Storytime: Istanbul and cats – bound together since Byzantine times

While digging deep underground as part of the construction of Istanbul’s intercontinental commuter train the Marmaray, a collection of cat bones was the last thing one team of municipal employees expected to find. Over the course of 10 years of digging, which commenced in 2004, workers had, of course, come across dozens of animal bones, but these skeletal remains stood out from the rest. Were these skeletons in the closet from Byzantine times? Or were they not as sinister as they seemed? Source: Daily Sabah

Ancient city of Hadrianopolis in Black Sea region reinvigorated by visits

The ancient city of Hadrianopolis in the Eskipazar district of Turkey's northern Karabük province has reopened its doors to visitors following a hiatus due to the coronavirus outbreak. Excavations started in 2003 at the structures in Hadrianopolis and continue in periods under the direction of Ersin Çelikbaş, a lecturer at the Archaeology Department of Karabük University (KBÜ). Source: Daily Sabah

June 23, 2020

Sagalassos welcomes visitors after outbreak

The ancient city of Sagalassos, which is known as “the city of love and emperors” in Ağlasun district of the southern province of Burdur, and where strict measures were taken with the new normalization process, welcomes its visitors again. Source: Hürriyet Daily News

Secrets of Isaura ancient city waiting to be unearthed

The ancient city of Isaura, home to the Zengibar Castle, welcomes visitors to Turkey's central Konya province with its impressive walls, bastions, theater, triumphal arch and rock tombs. The ancient city, described as the "Ephesus of Konya," holds the potential of becoming a prime site for local and foreign visitors once more of its historical riches are unearthed. Source: Daily Sabah
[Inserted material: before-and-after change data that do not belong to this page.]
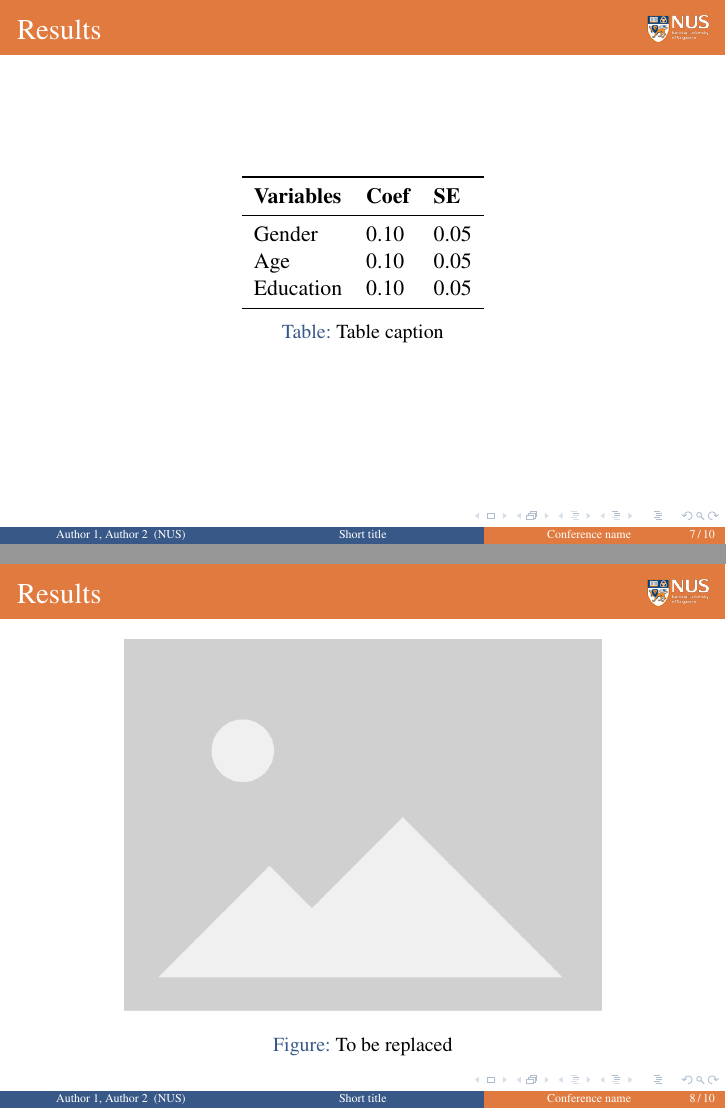
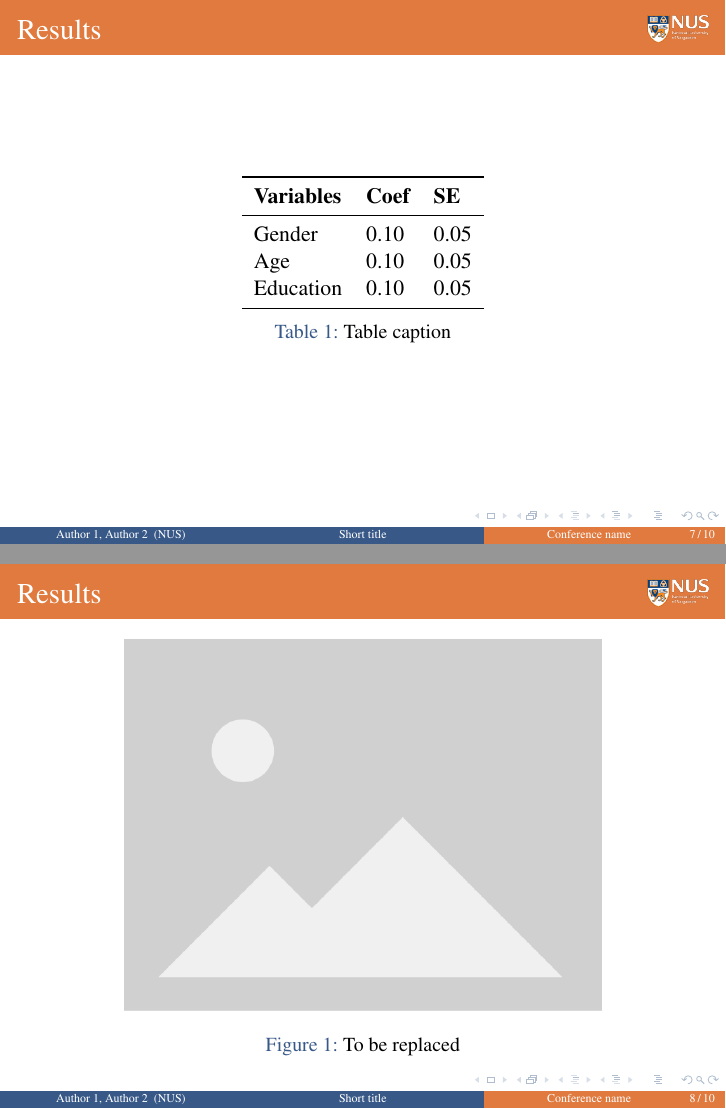
Before and after one commit to yanwenwang24/NUS-Beamer-Slides, LaTeX slides (template/main.tex): pages 7 and 8 of 10, joined at a grey line. Compiled offline with pdfLaTeX.

Commit message:
Enhance LaTeX template by adding numbered captions for figures and tables

```diff
--- a/template/main.tex
+++ b/template/main.tex
@@ -39,6 +39,9 @@
 
 % Override palette coloring with secondary
 \setbeamercolor{subsection in head/foot}{bg=nus-blue, fg=white} % section head right side
+
+% Number captions
+\setbeamertemplate{caption}[numbered]
 
 \usepackage{graphicx}
 \usepackage{booktabs}
```
Also changed, not shown: template/main.pdf.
June 24, 2020

Place of an ancient mountain revealed

The location of the ancient Masa Mountain, plundered by people who migrated to the Oinoanda region of today’s western province of Muğla approximately 2,300 years ago from Termessos ancient city in modern day Döşemealtı district of Antalya, has been determined. Source: Hürriyet Daily News
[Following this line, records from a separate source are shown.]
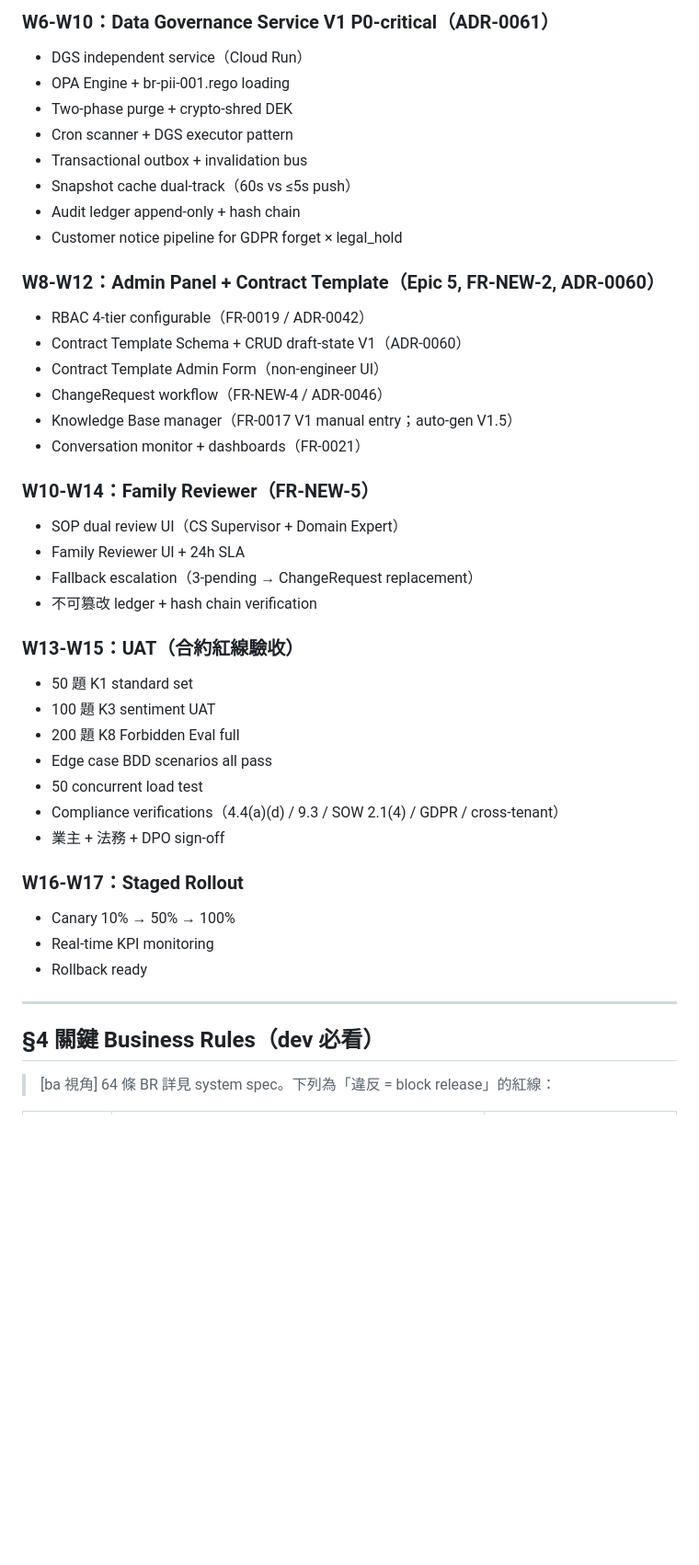
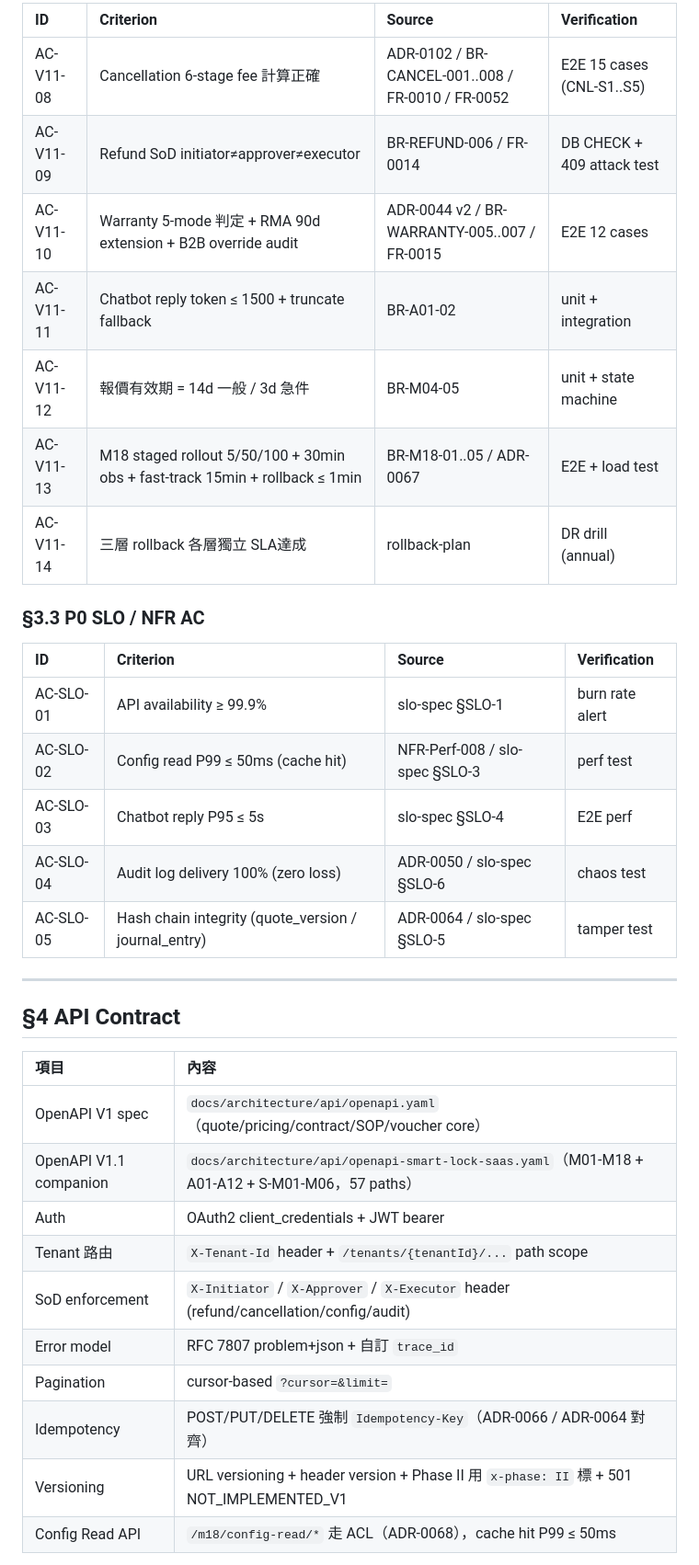
Before and after one commit to Zenobia000/chatlock_dev_docs, a Markdown page: specs/smart-lock-saas/handoff.md, the part around one of its changes. Shown at 92% size. Rendered like a GitHub page; blank space fills up the shorter version.

```diff
--- a/specs/smart-lock-saas/handoff.md
+++ b/specs/smart-lock-saas/handoff.md
@@ -81,45 +104,38 @@
 
-### W6-W10：Data Governance Service V1 P0-critical（ADR-0061）
-- DGS independent service（Cloud Run）
-- OPA Engine + br-pii-001.rego loading
-- Two-phase purge + crypto-shred DEK
-- Cron scanner + DGS executor pattern
-- Transactional outbox + invalidation bus
-- Snapshot cache dual-track（60s vs ≤5s push）
-- Audit ledger append-only + hash chain
-- Customer notice pipeline for GDPR forget × legal_hold
+| ID | Criterion | Source | Verification |
+|:---|:----------|:-------|:-------------|
+| AC-V11-08 | Cancellation 6-stage fee 計算正確 | ADR-0102 / BR-CANCEL-001..008 / FR-0010 / FR-0052 | E2E 15 cases (CNL-S1..S5) |
+| AC-V11-09 | Refund SoD initiator≠approver≠executor | BR-REFUND-006 / FR-0014 | DB CHECK + 409 attack test |
+| AC-V11-10 | Warranty 5-mode 判定 + RMA 90d extension + B2B override audit | ADR-0044 v2 / BR-WARRANTY-005..007 / FR-0015 | E2E 12 cases |
+| AC-V11-11 | Chatbot reply token ≤ 1500 + truncate fallback | BR-A01-02 | unit + integration |
+| AC-V11-12 | 報價有效期 = 14d 一般 / 3d 急件 | BR-M04-05 | unit + state machine |
+| AC-V11-13 | M18 staged rollout 5/50/100 + 30min obs + fast-track 15min + rollback ≤ 1min | BR-M18-01..05 / ADR-0067 | E2E + load test |
+| AC-V11-14 | 三層 rollback 各層獨立 SLA達成 | rollback-plan | DR drill (annual) |
 
-### W8-W12：Admin Panel + Contract Template（Epic 5, FR-NEW-2, ADR-0060）
-- RBAC 4-tier configurable（FR-0019 / ADR-0042）
-- Contract Template Schema + CRUD draft-state V1（ADR-0060）
-- Contract Template Admin Form（non-engineer UI）
-- ChangeRequest workflow（FR-NEW-4 / ADR-0046）
-- Knowledge Base manager（FR-0017 V1 manual entry；auto-gen V1.5）
-- Conversation monitor + dashboards（FR-0021）
+### §3.3 P0 SLO / NFR AC
 
-### W10-W14：Family Reviewer（FR-NEW-5）
-- SOP dual review UI（CS Supervisor + Domain Expert）
-- Family Reviewer UI + 24h SLA
-- Fallback escalation（3-pending → ChangeRequest replacement）
-- 不可篡改 ledger + hash chain verification
-
-### W13-W15：UAT（合約紅線驗收）
-- 50 題 K1 standard set
-- 100 題 K3 sentiment UAT
-- 200 題 K8 Forbidden Eval full
-- Edge case BDD scenarios all pass
-- 50 concurrent load test
-- Compliance verifications（4.4(a)(d) / 9.3 / SOW 2.1(4) / GDPR / cross-tenant）
-- 業主 + 法務 + DPO sign-off
-
-### W16-W17：Staged Rollout
-- Canary 10% → 50% → 100%
-- Real-time KPI monitoring
-- Rollback ready
+| ID | Criterion | Source | Verification |
+|:---|:----------|:-------|:-------------|
+| AC-SLO-01 | API availability ≥ 99.9% | slo-spec §SLO-1 | burn rate alert |
+| AC-SLO-02 | Config read P99 ≤ 50ms (cache hit) | NFR-Perf-008 / slo-spec §SLO-3 | perf test |
+| AC-SLO-03 | Chatbot reply P95 ≤ 5s | slo-spec §SLO-4 | E2E perf |
+| AC-SLO-04 | Audit log delivery 100% (zero loss) | ADR-0050 / slo-spec §SLO-6 | chaos test |
+| AC-SLO-05 | Hash chain integrity (quote_version / journal_entry) | ADR-0064 / slo-spec §SLO-5 | tamper test |
 
 ---
 
-## §4 關鍵 Business Rules（dev 必看）
+## §4 API Contract
 
-> [ba 視角] 64 條 BR 詳見 system spec。下列為「違反 = block release」的紅線：
+| 項目 | 內容 |
+|:-----|:-----|
+| OpenAPI V1 spec | `docs/architecture/api/openapi.yaml`（quote/pricing/contract/SOP/voucher core） |
+| OpenAPI V1.1 companion | `docs/architecture/api/openapi-smart-lock-saas.yaml`（M01-M18 + A01-A12 + S-M01-M06，57 paths） |
+| Auth | OAuth2 client_credentials + JWT bearer |
+| Tenant 路由 | `X-Tenant-Id` header + `/tenants/{tenantId}/...` path scope |
+| SoD enforcement | `X-Initiator` / `X-Approver` / `X-Executor` header (refund/cancellation/config/audit) |
+| Error model | RFC 7807 problem+json + 自訂 `trace_id` |
+| Pagination | cursor-based `?cursor=&limit=` |
+| Idempotency | POST/PUT/DELETE 強制 `Idempotency-Key`（ADR-0066 / ADR-0064 對齊） |
+| Versioning | URL versioning + header version + Phase II 用 `x-phase: II` 標 + 501 NOT_IMPLEMENTED_V1 |
+| Config Read API | `/m18/config-read/*` 走 ACL（ADR-0068），cache hit P99 ≤ 50ms |
 
```
Also changed, not shown: other parts of specs/smart-lock-saas/handoff.md (+146 -120 lines).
Restoration in ancient city of Aizanoi begins

Archeologists on June 24 began restoration efforts of the ancient city of Aizanoi in present-day western Turkey. Elif Özer, an archaeology professor at Pamukkale University, told Anadolu Agency that the team would focus on restoration works this year and already began at the 5,000-year-old site's theater and stadium. Source: Hürriyet Daily News
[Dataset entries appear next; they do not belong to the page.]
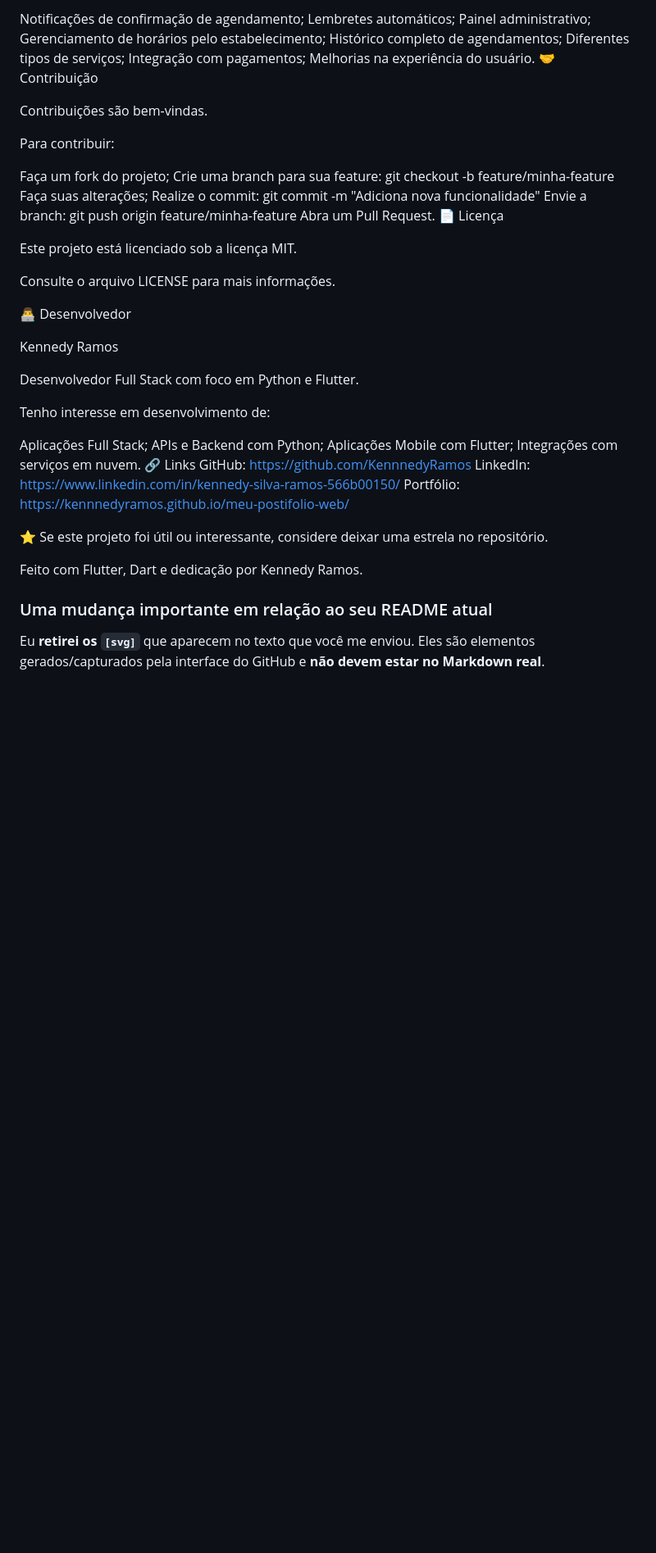
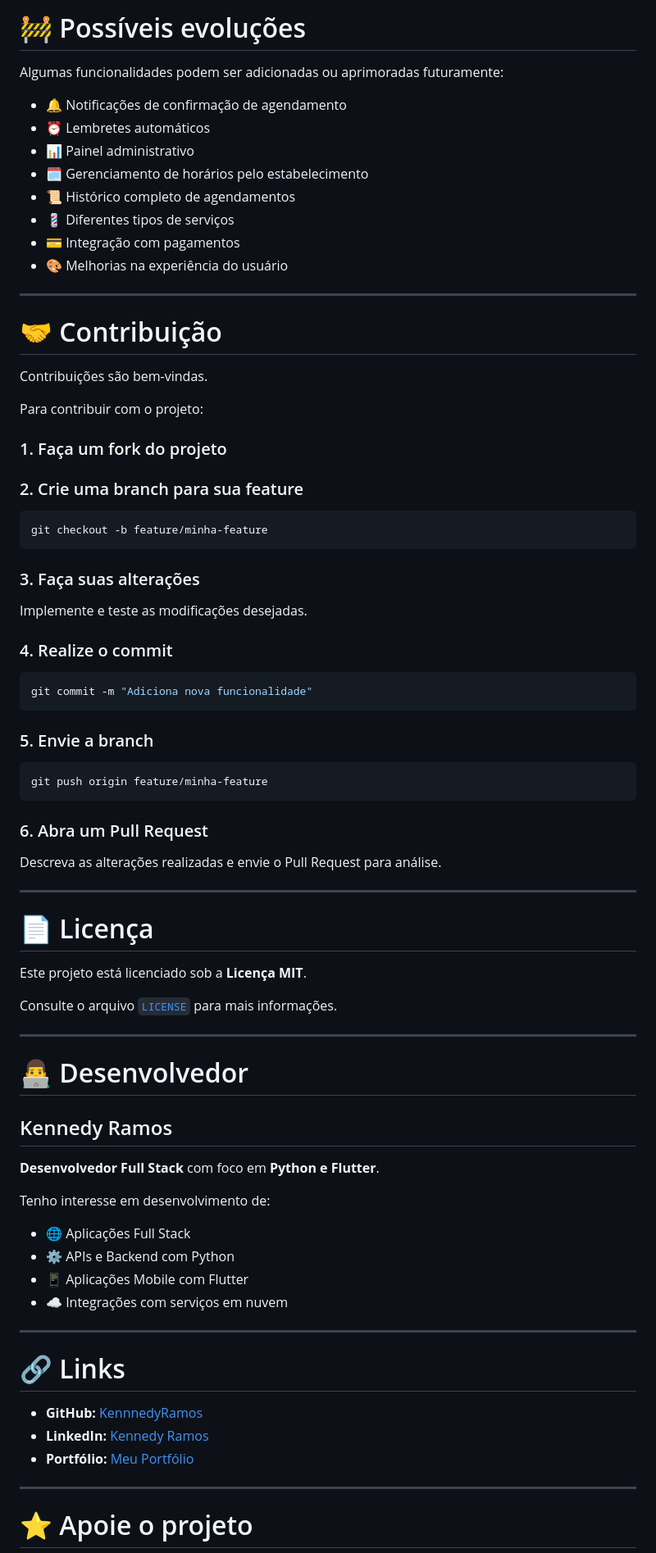
Before and after one commit to KennnedyRamos/agendamento-app, a Markdown page: README.md, the part around one of its changes. Shown at 82% size. Drawn GitHub-style; blank space fills up the shorter version.

Commit message:
Revise README for project organization and architecture
Updated project organization and service architecture sections in README.md for clarity and structure.

````diff
--- a/README.md
+++ b/README.md
@@ -375,56 +508,85 @@ Algumas funcionalidades podem ser adicionadas ou aprimoradas futuramente, como:
 
-Notificações de confirmação de agendamento;
-Lembretes automáticos;
-Painel administrativo;
-Gerenciamento de horários pelo estabelecimento;
-Histórico completo de agendamentos;
-Diferentes tipos de serviços;
-Integração com pagamentos;
-Melhorias na experiência do usuário.
-🤝 Contribuição
+# 🚧 Possíveis evoluções
+
+Algumas funcionalidades podem ser adicionadas ou aprimoradas futuramente:
+
+* 🔔 Notificações de confirmação de agendamento
+* ⏰ Lembretes automáticos
+* 📊 Painel administrativo
+* 🗓️ Gerenciamento de horários pelo estabelecimento
+* 📜 Histórico completo de agendamentos
+* 💈 Diferentes tipos de serviços
+* 💳 Integração com pagamentos
+* 🎨 Melhorias na experiência do usuário
+
+---
+
+# 🤝 Contribuição
 
 Contribuições são bem-vindas.
 
-Para contribuir:
+Para contribuir com o projeto:
 
-Faça um fork do projeto;
-Crie uma branch para sua feature:
+### 1. Faça um fork do projeto
+
+### 2. Crie uma branch para sua feature
+
+```bash
 git checkout -b feature/minha-feature
-Faça suas alterações;
-Realize o commit:
+```
+
+### 3. Faça suas alterações
+
+Implemente e teste as modificações desejadas.
+
+### 4. Realize o commit
+
+```bash
 git commit -m "Adiciona nova funcionalidade"
-Envie a branch:
+```
+
+### 5. Envie a branch
+
+```bash
 git push origin feature/minha-feature
-Abra um Pull Request.
-📄 Licença
+```
 
-Este projeto está licenciado sob a licença MIT.
+### 6. Abra um Pull Request
 
-Consulte o arquivo LICENSE para mais informações.
+Descreva as alterações realizadas e envie o Pull Request para análise.
 
-👨‍💻 Desenvolvedor
+---
 
-Kennedy Ramos
+# 📄 Licença
 
-Desenvolvedor Full Stack com foco em Python e Flutter.
+Este projeto está licenciado sob a **Licença MIT**.
+
+Consulte o arquivo [`LICENSE`](LICENSE) para mais informações.
+
+---
+
+# 👨‍💻 Desenvolvedor
+
+## Kennedy Ramos
+
+**Desenvolvedor Full Stack** com foco em **Python e Flutter**.
 
 Tenho interesse em desenvolvimento de:
 
-Aplicações Full Stack;
-APIs e Backend com Python;
-Aplicações Mobile com Flutter;
-Integrações com serviços em nuvem.
-🔗 Links
-GitHub: https://github.com/KennnedyRamos
-LinkedIn: https://www.linkedin.com/in/kennedy-silva-ramos-566b00150/
-Portfólio: https://kennnedyramos.github.io/meu-postifolio-web/
+* 🌐 Aplicações Full Stack
+* ⚙️ APIs e Backend com Python
+* 📱 Aplicações Mobile com Flutter
+* ☁️ Integrações com serviços em nuvem
 
-⭐ Se este projeto foi útil ou interessante, considere deixar uma estrela no repositório.
+---
 
-Feito com Flutter, Dart e dedicação por Kennedy Ramos.
+# 🔗 Links
 
+* **GitHub:** [KennnedyRamos](https://github.com/KennnedyRamos)
+* **LinkedIn:** [Kennedy Ramos](https://www.linkedin.com/in/kennedy-silva-ramos-566b00150/)
+* **Portfólio:** [Meu Portfólio](https://kennnedyramos.github.io/meu-postifolio-web/)
 
-### Uma mudança importante em relação ao seu README atual
+---
 
-Eu **retirei os `[svg]`** que aparecem no texto que você me enviou. Eles são elementos gerados/capturados pela interface do GitHub e **não devem estar no Markdown real**.
+# ⭐ Apoie o projeto
 
````
Also changed, not shown: other parts of README.md (+284 -108 lines).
Anatolia’s 1st Turkish mosque to open to worship after restoration

The first Turkish mosque in Anatolia, which was built in what is today known as the Ani Ruins in Kars province after Seljuk Sultan Alparslan won the Battle of Manzikert in 1071, is being restored. The mosque, built by Ebu'l Manuçehr Bey in 1072 and named after him, will be restored under the coordination of directorates of the Ministry of Industry and Technology and the Ministry of Culture and Tourism. Source: Daily Sabah

June 25, 2020

2,000-year-old pirate city waiting to be discovered

The “pirate city” Iotape, located in the Alanya district of the southern province of Antalya, which is home to Roman- and Byzantine-era ruins, is waiting to be discovered. Source: Hürriyet Daily News

Istanbul Municipality buys Ottoman sultan’s portrait

A portrait of Ottoman Sultan Mehmed II, known as Fatih Sultan Mehmet, who led the Ottoman conquest of Constantinople, was sold at an auction in London on June 25. Istanbul Mayor Ekrem İmamoğlu announced on Twitter that the Istanbul Metropolitan Municipality bought the painting. Source: Hürriyet Daily News

June 28, 2020

Settled life in ancient city draws attention

The residents of the Dodurga neighborhood of the Seydikemer district of the western province of Muğla continue living among the ruins of the ancient city of 2,000-year-old Sidyma. Source: Hürriyet Daily News

June 29, 2020

New findings set to change Bergama’s history

New finds during excavations in Bergama, a district in the Aegean province of İzmir, are set to shed light on the city’s history, as they indicate civilizations were established in the region earlier than known. Source: Hürriyet Daily News